-------- SOURCE MATERIAL --------

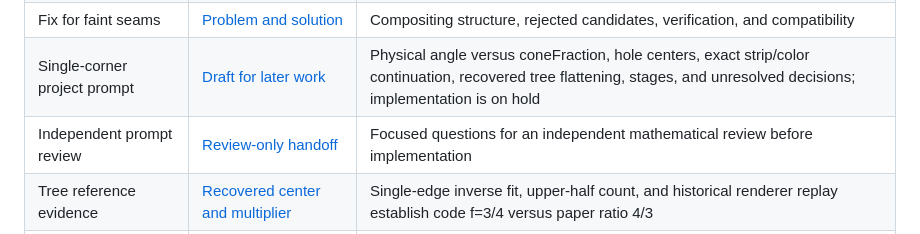
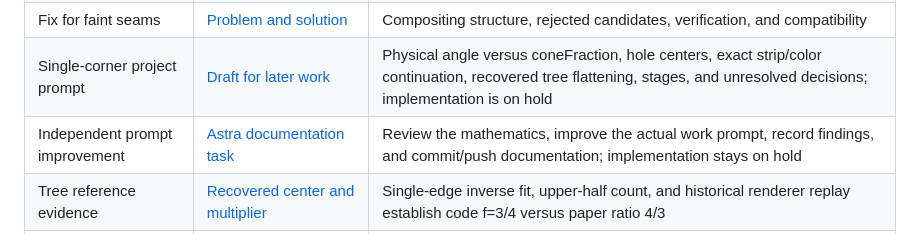
Before and after one commit to rharriszzz/madweave, a Markdown page: research/README.md, the part around the change. Rendered like a GitHub page.

Commit message:
Prepare Astra handoff to improve the work prompt and commit documentation

```diff
--- a/research/README.md
+++ b/research/README.md
@@ -18,7 +18,7 @@ the production application's `coneFraction` remains 1.
 | Source of faint seams | [SVG reduction and root cause](SEAM_ROOT_CAUSE.md) | Minimal fixture, repeated alpha blending, and versioned renderer source |
 | Fix for faint seams | [Problem and solution](SVG_SEAM_FIX.md) | Compositing structure, rejected candidates, verification, and compatibility |
 | Single-corner project prompt | [Draft for later work](SINGLE_CORNER_PROJECT_PROMPT.md) | Physical angle versus coneFraction, hole centers, exact strip/color continuation, recovered tree flattening, stages, and unresolved decisions; implementation is on hold |
-| Independent prompt review | [Review-only handoff](SINGLE_CORNER_REVIEW_PROMPT.md) | Focused questions for an independent mathematical review before implementation |
+| Independent prompt improvement | [Astra documentation task](SINGLE_CORNER_REVIEW_PROMPT.md) | Review the mathematics, improve the actual work prompt, record findings, and commit/push documentation; implementation stays on hold |
 | Tree reference evidence | [Recovered center and multiplier](TREE_REFERENCE_ANALYSIS.md) | Single-edge inverse fit, upper-half count, and historical renderer replay establish code f=3/4 versus paper ratio 4/3 |
 | Cone prototype contract | [Mapping specification](CONE_MAPPING_SPEC.md) | Coordinates, units, seams, inverse selection, tolerance, and saved state |
 | Evidence and reproduction | [Research testing](TESTING.md) | One suite command, coverage, results, and remaining test work |
```
Also changed, not shown: research/SINGLE_CORNER_PROJECT_PROMPT.md (+2 -1 lines), research/SINGLE_CORNER_REVIEW_PROMPT.md (+44 -16 lines).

--------

Take every line from the data that includes the word "seams".

§ RESPONSE TO THE TASK:
 | Source of faint seams | [SVG reduction and root cause](SEAM_ROOT_CAUSE.md) | Minimal fixture, repeated alpha blending, and versioned renderer source |
 | Fix for faint seams | [Problem and solution](SVG_SEAM_FIX.md) | Compositing structure, rejected candidates, verification, and compatibility |
 | Cone prototype contract | [Mapping specification](CONE_MAPPING_SPEC.md) | Coordinates, units, seams, inverse selection, tolerance, and saved state |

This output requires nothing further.